The headline from Fox News is chilling, especially at this moment when most Americans regret putting Barack Obama back in the Oval Office. “Non-citizens caught voting in 2012 presidential election in key swing state,” reports Eric Shawn. What are the gruesome details?

Ohio Secretary of State Jon Husted announced Wednesday that his office found 17 non-citizens illegally cast ballots in the 2012 presidential election — and has referred the case for possible prosecution… Husted also found that 274 non-citizens remain on the voting rolls. President Obama beat Mitt Romney in Ohio by just 2 percentage points in November 2012.

Did you catch that, how Shawn pivoted from the number of total votes to the percentage of votes? Why would he do that? Without reading his mind, I’d guess it’s because the actual Ohio margin between Obama and Romney last year was 166,272 votes, and Shawn wants to keep his readers as ignorant as possible. Seventeen votes represents 0.0003 percent of the total of ballots cast for either Obama or Romney in the state, and 0.01 percent of the margin.

Reporters who are brighter and less dishonest than Shawn have come away from the Husted data with a different take. There was, according to Husted, no plot to steal votes or fake votes in the 2012 election. The noncitizens who voted had driver’s licenses, so basic voter ID laws wouldn’t have stopped them. That’s not surprising, given that Husted’s last update in the voter fraud investigation, in May, revealed a total of 135 possible fraud cases.

It’s been a bad week for investigations like these. In Iowa, Jason Noble reported that a two-year fraud investigation had come up with 16 cases worth looking into. That was proportionately lower than Husted’s original finding in Ohio, and both investigations found many, many fewer suspicious ballots than there are ballots spoiled for some reason in any election. One count of Ohio’s ballots in 2004 found that 239,127 were spoiled somehow—missing chads, errant ink marks, etc.

The situation’s improved since then, but there remain many, many more votes lost because of flawed ballots or attritition from long lines than votes canceled out out by the confirmed ballot of a noncitizen. And a great deal of legal work has come up dry in the hunt for the mythical “buses of illegal voters” being spirited in from cities or campuses to stuff the polls.

But if you just read Fox, you’ve learned that the voter fraud problem is very real.
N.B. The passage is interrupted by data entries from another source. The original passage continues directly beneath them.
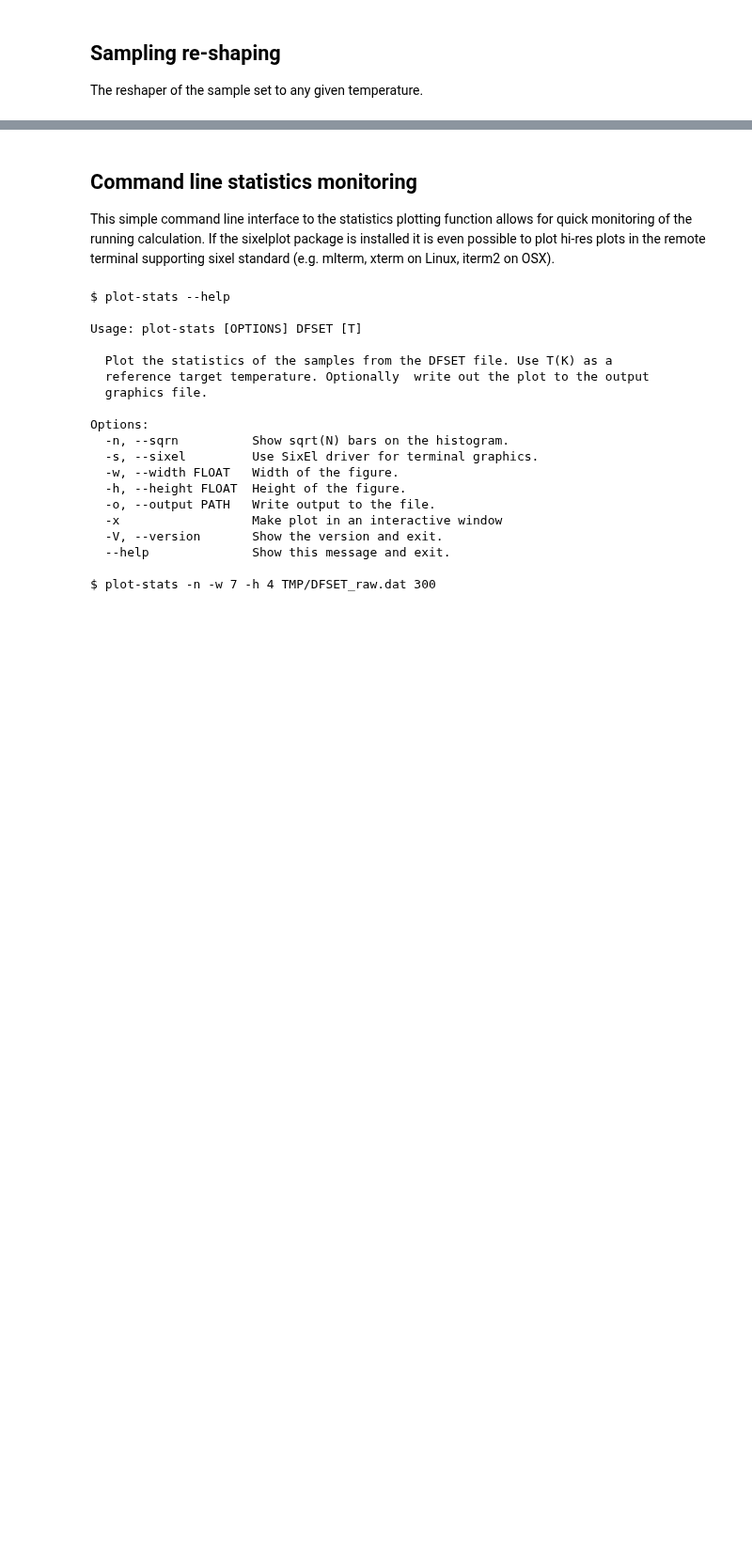
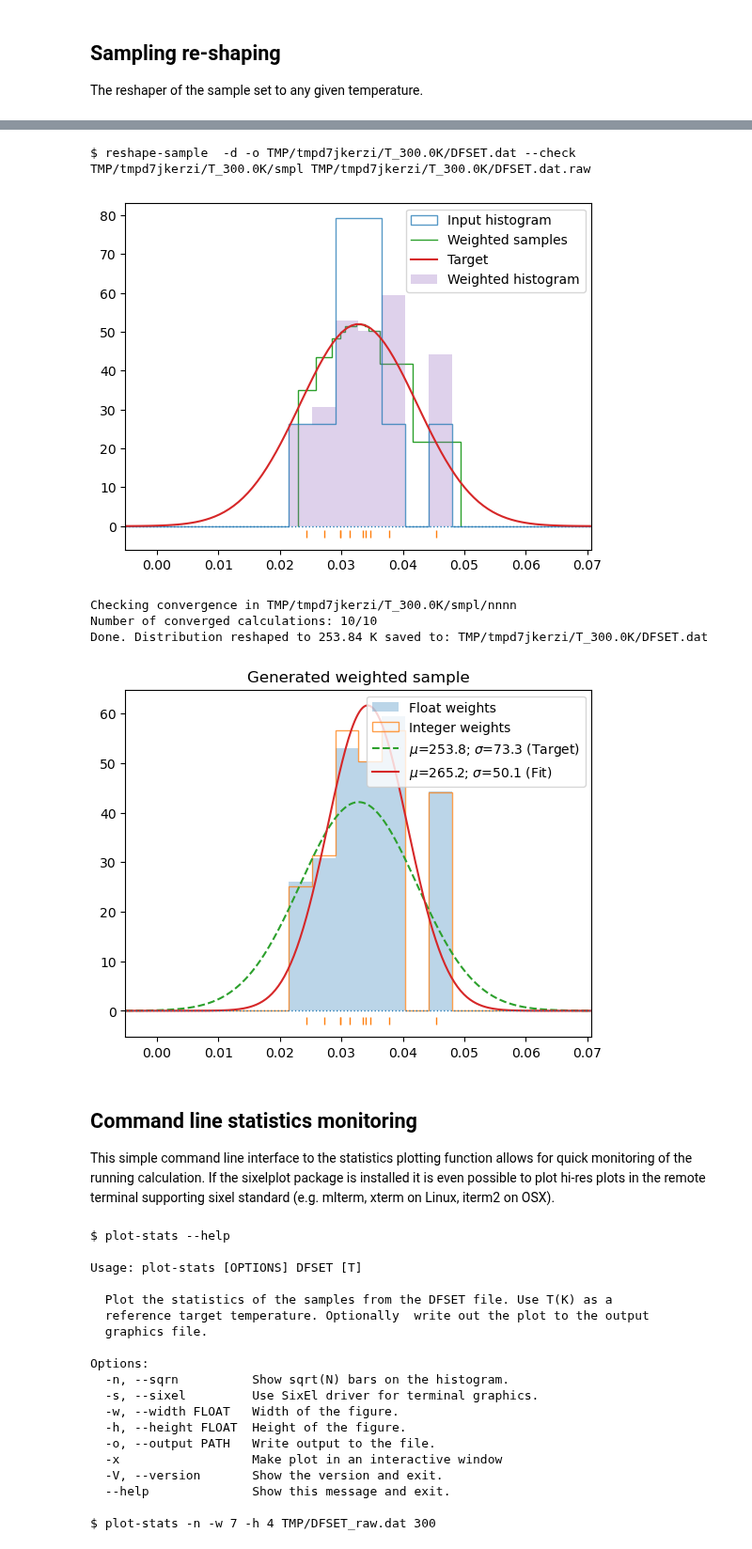
Before and after one commit to jochym/hecss, a Jupyter notebook: 02_CLI.ipynb, the cells around one changed output, grey strips where cells are left out. Shown at 94% size. Drawn from its saved outputs; the diff is of its cells as text; code cells hidden in the pictures; blank space fills up the shorter version.

```diff
--- a/02_CLI.ipynb
+++ b/02_CLI.ipynb
@@ -455,3 +465,19 @@ Done. Distribution reshaped to 296.11 K saved to: TMP/DFSET.dat
+# %%
+#| echo: false
+#| vasp
+
+!rm -f ${calc_dir.name}/T_300.0K/DFSET.dat
+run_cli_cmd(reshape_sample,
+            f" -d -o {calc_dir.name}/T_300.0K/DFSET.dat"
+            f" --check {calc_dir.name}/T_300.0K/smpl"
+            f" {calc_dir.name}/T_300.0K/DFSET.dat.raw")
+# %% [output]
+$ reshape-sample  -d -o TMP/tmpd7jkerzi/T_300.0K/DFSET.dat --check TMP/tmpd7jkerzi/T_300.0K/smpl TMP/tmpd7jkerzi/T_300.0K/DFSET.dat.raw
+[figure, added]
+Checking convergence in TMP/tmpd7jkerzi/T_300.0K/smpl/nnnn
+Number of converged calculations: 10/10
+Done. Distribution reshaped to 253.84 K saved to: TMP/tmpd7jkerzi/T_300.0K/DFSET.dat
+[figure, added]
 # %% [markdown]
 ## Command line statistics monitoring
 
```
Also changed, not shown: parts of 10 cells of this notebook, 14 other files.
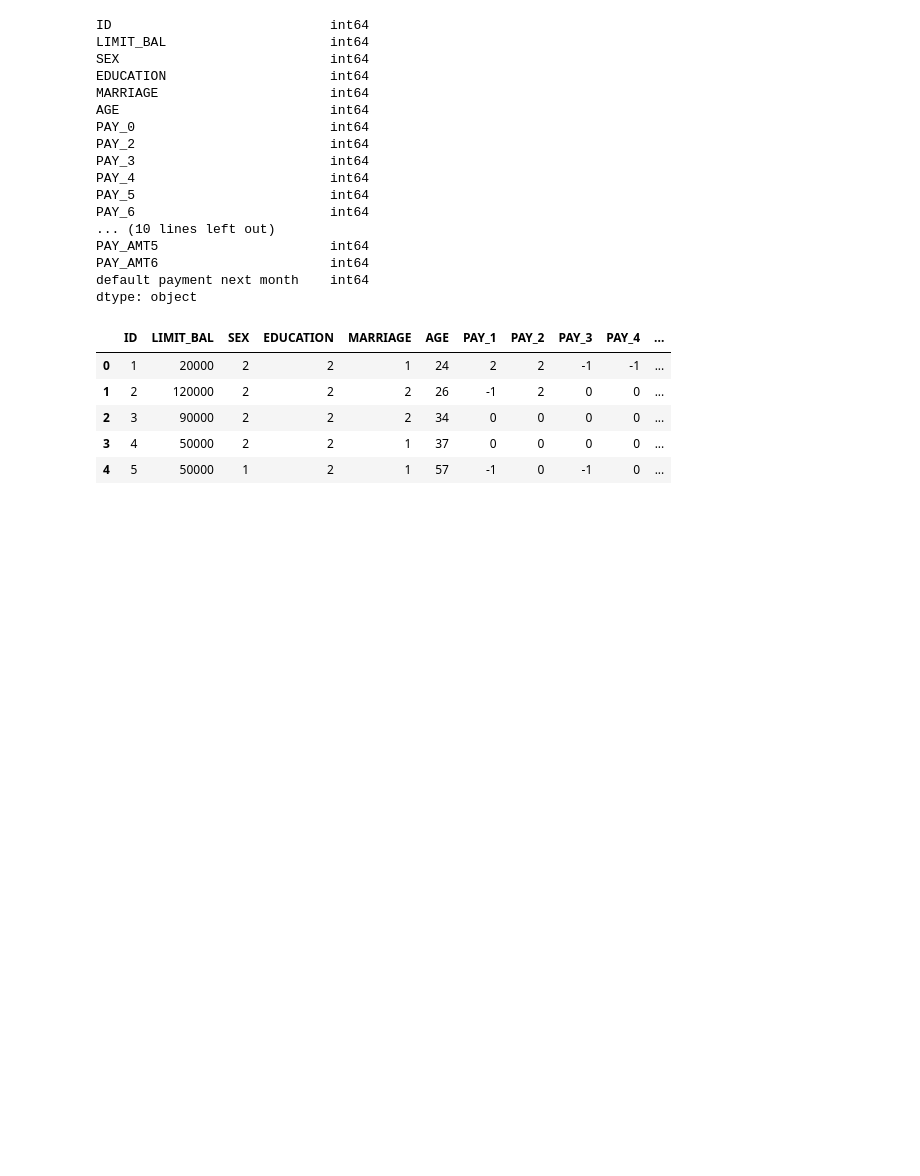
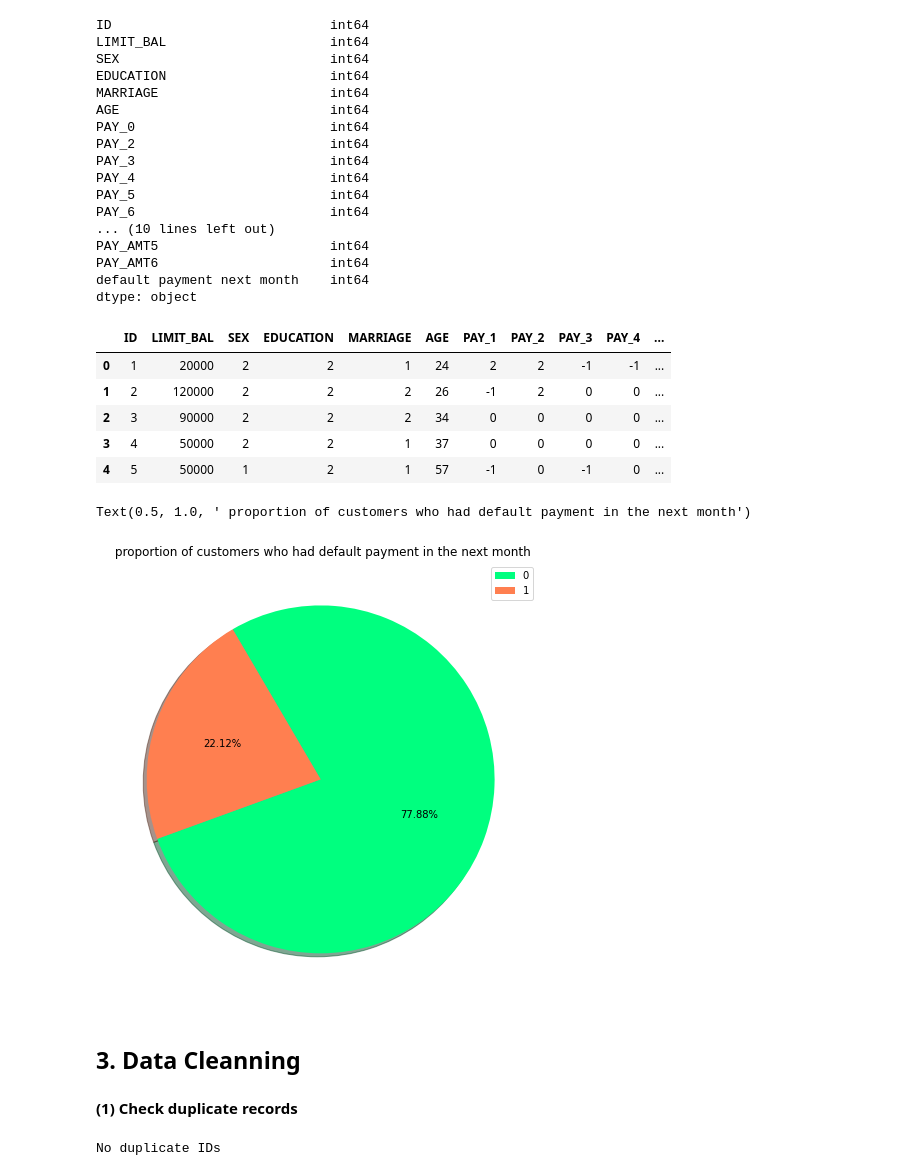
Before and after one commit to San13deep/-Credit-Card-Default-Prediction, a Jupyter notebook: Credit_Card_Default_Prediction_Capstone_Project_4.ipynb, the cells around one changed output. Cells and saved outputs as stored; diff of their text form; code cells hidden in the pictures; blank space fills up the shorter version.

```diff
--- a/Credit_Card_Default_Prediction_Capstone_Project_4.ipynb
+++ b/Credit_Card_Default_Prediction_Capstone_Project_4.ipynb
@@ -133,3 +133,30 @@ df.head(5)
 pay = df[['PAY_1',	'PAY_2'	,'PAY_3','PAY_4',	'PAY_5',	'PAY_6']]
 pay_melt = pd.melt(pay)
 print(pay_melt['value'].value_counts())
+# %%
+from locale import normalize
+# Get the proportion of customers who had default payment in the next month (Oct.2005)?
+# About 22% customers had default payment next month
+
+x=df['DEF_PAY_NMO'].value_counts(normalize=True)
+plt.figure(figsize=(8,8))
+plt.pie(x, colors=['springgreen', 'coral'], shadow=True, autopct='%1.2f%%', startangle=200)
+plt.legend(labels=['0','1'])
+plt.title(" proportion of customers who had default payment in the next month")
+# %% [output]
+Text(0.5, 1.0, ' proportion of customers who had default payment in the next month')
+[figure, added]
+# %% [markdown]
+## **3. Data Cleanning**
+# %% [markdown]
+**(1) Check duplicate records**
+# %%
+# Check if there is any duplicate IDs
+condition = bool(df.duplicated(subset = 'ID').any())
+
+if condition:
+    print('There are duplicate IDs')
+else:
+    print('No duplicate IDs')
+# %% [output]
+No duplicate IDs
```
Also changed, not shown: parts of 8 cells of this notebook.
The point of voter ID laws is not, of course, to catch vote fraud—what vote fraud there is (and there’s almost none) is more easily done through mail-in ballots, not showing up physically at the polling place. The point of voter ID laws is to prevent likely Democratic voters from being able to vote.

Written by LeisureGuy

19 December 2013 at 3:53 pm

Posted in Election

93 percent of hospital executives think Obamacare will make health care better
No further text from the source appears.